September 14, 2016
Revenge in a Cold River
I enjoy Anne Perry's mysteries very much, both the series about Thomas and Charlotte Pitt, set in the late 1800s, and her series (this one) about William and Hester Monk, set in the middle of that century. They're consistently good: very well written, with very well drawn characters; I always look forward to the next book in these very long running series, knowing I'll enjoy them. I'm slightly fonder of the Monks, if only because in this series the arcs that Perry writes into the lives of her recurring characters are little more dramatic.
Monk is the Commander of London's River Police, and in this book he is still reeling from a battle with gun smugglers and river pirates that resulted in serious injuries for Monk and his officers and the death of his closest colleague. Monk is sure that the River Police were betrayed, and strongly suspects that McNab, an officer in the Customs service, was involved, so he is suspicious when McNab brings him in on the investigation into the death of an escaped prisoner. The two men hate each other, but Monk doesn't know where McNab's enmity comes from; even worse, Monk realizes that McNab knows his deepest secret: after a carriage accident thirteen years before, Monk has no memory of his early life, only secondhand glimpses of the man he was. As the investigation turns against him, he begins to know more about his past, in a very unexpected place.

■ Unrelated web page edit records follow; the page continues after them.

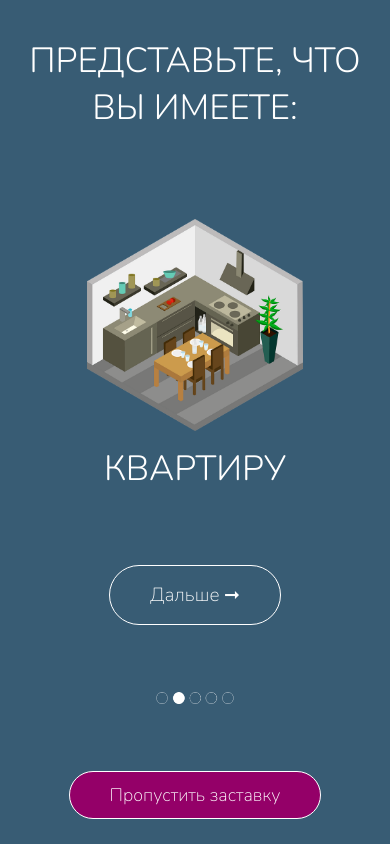
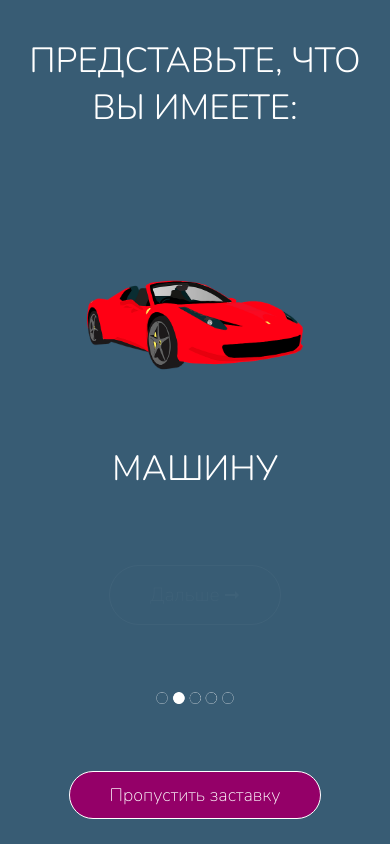
Before and after one commit to Anima-Sola/Careerist, a React Native app: screen /IntroPage2 in a window 390 px wide. Built offline with nearby package versions, Linux system fonts and the light colour scheme; what native-base would draw is missing.

Commit message:
Intro working

```diff
--- a/src/screens/Intro/IntroPage1.js
+++ b/src/screens/Intro/IntroPage1.js
@@ -4,13 +4,13 @@ import { Button } from 'react-native-elements';
 import { THEME } from '../../styles/theme';
 
 export const IntroPage1 = ({ navigation }) => {
-    const animSpring = useRef(new Animated.Value(5)).current;
-    const animOpacity = useRef(new Animated.Value(0)).current;
+    const animHeaderSpring = useRef(new Animated.Value(5)).current;
+    const animNextButtonOpacity = useRef(new Animated.Value(0)).current;
 
     useEffect(() => {
         Animated.sequence([
             Animated.spring(
-                animSpring,
+                animHeaderSpring,
                 {
                     toValue: 1,
                     tension: 2,
@@ -18,14 +18,14 @@ export const IntroPage1 = ({ navigation }) => {
                 }
             ),
             Animated.timing(
-                animOpacity,
+                animNextButtonOpacity,
                 {
                     toValue: 1,
                     delay: 1200,
                     useNativeDriver: true
                 }
             )]).start();
-    }, [animSpring, animOpacity]);
+    }, [animHeaderSpring, animNextButtonOpacity]);
 
     const moveToNextIntroPage = () => {
         navigation.navigate('IntroPage2');
@@ -33,24 +33,24 @@ export const IntroPage1 = ({ navigation }) => {
 
     return (
         <View style={ styles.container } >
-            <Animated.View style={{ opacity: animOpacity }}>
+            <View>
                 <Image resizeMode='center' style={ styles.image } source={ require('../../assets/images/jentleman.png') } />
-            </Animated.View>
+            </View>
             <View>
-                <Animated.View style={{ transform: [{ scale: animSpring }] }}>
+                <Animated.View style={{ transform: [{ scale: animHeaderSpring }] }}>
                     <Text style={ styles.header }>ДОБРО</Text>
                     <Text style={ styles.header }>ПОЖАЛОВАТЬ</Text>
                 </Animated.View>
-                <Animated.View style={{ transform: [{ scale: animSpring }] }}>
+                <Animated.View style={{ transform: [{ scale: animHeaderSpring }] }}>
                     <Text style={ styles.text }>в нашу страну, где каждый может стать президентом!!!</Text>
                 </Animated.View>
             </View>
-            <Animated.View style={{ opacity: animOpacity }}>
+            <Animated.View style={{ opacity: animNextButtonOpacity }}>
                 <Button buttonStyle={ styles.nextButton } titleStyle={ styles.nextButtonTitle } type="outline" title="Дальше ➞" onPress={ moveToNextIntroPage } />
             </Animated.View>
-            <Animated.View style={{ opacity: animOpacity }}>
+            <View>
                 <Image resizeMode='center' style={ styles.dots }  source={ require('../../assets/images/dotspage1.png') } />
-            </Animated.View>
+            </View>
             <Button buttonStyle={ styles.missButton } titleStyle={ styles.missButtonTitle } type="outline" title="Пропустить заставку" />
         </View>
     )
--- a/src/screens/Intro/IntroPage2.js
+++ b/src/screens/Intro/IntroPage2.js
@@ -1,36 +1,85 @@
-import React, { useRef, useEffect } from 'react';
+import React, { useState, useRef, useEffect } from 'react';
 import { StyleSheet, Text, View, Image, Animated } from 'react-native';
 import { Button } from 'react-native-elements';
 import { THEME } from '../../styles/theme';
 
 export const IntroPage2 = () => {
-    const animSpring = useRef(new Animated.Value(0)).current;
+    const currentPosessionListIndex = useRef(0);
+    const [index, setIndex] = useState(0);
+    const animHeader = useRef(new Animated.Value(0)).current;
+    const animPosessionList = useRef(new Animated.Value(0)).current;
+    const animNextButton = useRef(new Animated.Value(0)).current;
 
-    useEffect(() => {
+    const posessionList = ['КВАРТИРУ', 'МАШИНУ'];
+    const posessionListPictures = [
+        require('../../assets/images/flat.png'),
+        require('../../assets/images/car.png')
+    ];
+
+    const animateNextButton = () => {
+        Animated.timing(
+            animNextButton,
+            {
+                toValue: 1,
+                delay: 1200,
+                useNativeDriver: true
+            }
+        ).start();
+    }
+
+    const animatePosessionList = () => {
         Animated.sequence([
             Animated.spring(
-                animSpring,
+                animPosessionList,
                 {
                     toValue: 1,
                     tension: 2,
                     useNativeDriver: true
                 }
             ),
-            ]).start();
-    }, [animSpring]);
+            Animated.spring(
+                animPosessionList,
+                {
+                    toValue: 0,
+                    delay: 1200,
+                    tension: 2,
+                    useNativeDriver: true
+                }
+        )]).start((finish) => {
+            if(currentPosessionListIndex.current < posessionList.length - 1) {
+                currentPosessionListIndex.current++;
+                setIndex(index + 1);
+                animatePosessionList();
+            }
+            if(finish) animateNextButton();
+        });
+    }
+
+    useEffect(() => {
+        Animated.spring(
+            animHeader,
+            {
+                toValue: 1,
+                tension: 2,
+                useNativeDriver: true
+            }
+        ).start(() => {
+            animatePosessionList();
+        });
+    }, [animHeader]);
 
     return (
         <View style={ styles.container } >
-            <Animated.View style={{ transform: [{ scale: animSpring }] }}>
+            <Animated.View style={{ transform: [{ scale: animHeader }] }}>
                 <Text style={ styles.header }>ПРЕДСТАВЬТЕ, ЧТО ВЫ ИМЕЕТЕ:</Text>
             </Animated.View>
-            <View>
-                <Image resizeMode='contain' style={ styles.image }  source={ require('../../assets/images/flat.png') } />
-                <Text style={ styles.header }>КВАРТИРУ</Text>
-            </View>
-            <View>
+            <Animated.View style={{ transform: [{ scale: animPosessionList }] }}>
+                <Image resizeMode='contain' style={ styles.image }  source={ posessionListPictures[currentPosessionListIndex.current] } />
+                <Text style={ styles.header }>{ posessionList[currentPosessionListIndex.current] }</Text>
+            </Animated.View>
+            <Animated.View style={{ opacity: animNextButton }}>
                 <Button buttonStyle={ styles.nextButton } titleStyle={ styles.nextButtonTitle } type="outline" title="Дальше ➞" />
-            </View>
+            </Animated.View>
             <View>
                 <Image resizeMode='center' style={ styles.dots }  source={ require('../../assets/images/dotspage2.png') } />
             </View>
@@ -56,8 +105,8 @@ const styles = StyleSheet.create({
         marginTop: THEME.V_MARGIN10
     },
     image: {
-        width: THEME.SCREEN_WIDTH / 1.8,
-        height: THEME.SCREEN_HEIGHT / 1.8,
+        width: THEME.SCREEN_WIDTH / 1.8,  //1.8
+        height: THEME.SCREEN_HEIGHT / 1.8, // 1.8
         marginTop: - 8 * THEME.V_MARGIN10,
         marginBottom: - 11 * THEME.V_MARGIN10
     },
```
Also changed, not shown: src/assets/images/car.png (added).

Revenge in a Cold River has just been published by Random House/Ballantine Books. Thank you to NetGalley and the publisher for the opportunity to read it!
Revenge in a Cold River, by Anne Perry
Random House, 2016
Advance copy, via NetGalley
#6barsets #emma200th #maisie #PalliserParty #Woolfalong A.A. Milne Agatha Christie Alexander McCall Smith Allison Pearson Amy Lowell Angela Thirkell Ann Bridge Anne Perry Anthony Trollope Anticipation Armchair Travels Art Audiobooks Barbara Pym Biography Bloomsbury Bookish things Boston British Library Crime Classics Cambridge Cathleen Schine Charles Dickens Coffee-table books Cookbooks D.E. Stevenson Deborah Crombie Donna Leon Dorothy L. Sayers Dorothy Whipple E.H. Young E.M. Delafield E.M. Forster Edith Wharton Elinor Lipman Elizabeth Gaskell Elizabeth Jenkins Elizabeth Taylor Elizabeth von Arnim Ellizabeth Taylor Emily Dickinson Ernest Hemingway Essays Eudora Welty Fiction Films Food from Books Food Writing Found on a Blog George Eliot Georgette Heyer Helen Ashton Henry James History Homes and Haunts Ideas Imogen Robertson Isabella Stewart Gardner Jacqueline Winspear Jane Austen Joanna Trollope Julia Child Language Laurie Colwin Letters Library Books Literature Louise Andrews Kent Louise Penny M.F.K. Fisher Madame Bovary Madame de Sévigné Madame de Staël Margaret Kennedy Margery Sharp Martha Grimes Mary Shelley Memoirs Miss Read My Year with Edith Mysteries Nathaniel Hawthorne Nonfiction Nook Only Connect P.D. James Paris in July Persephones Plays Poetry Pride and Prejudice 200 Queen Victoria R.I.P. Reading England 2015 Ruth Rendell Sarah Orne Jewett Short Stories Switzerland Sylvia Beach Team Middlemarch The 1924 Club The Brontës the Carlyles The Classics Club Thomas Hardy Virago Virginia Woolf Washington Irving Willa Cather William Maxwell Winifred Peck Winifred Watson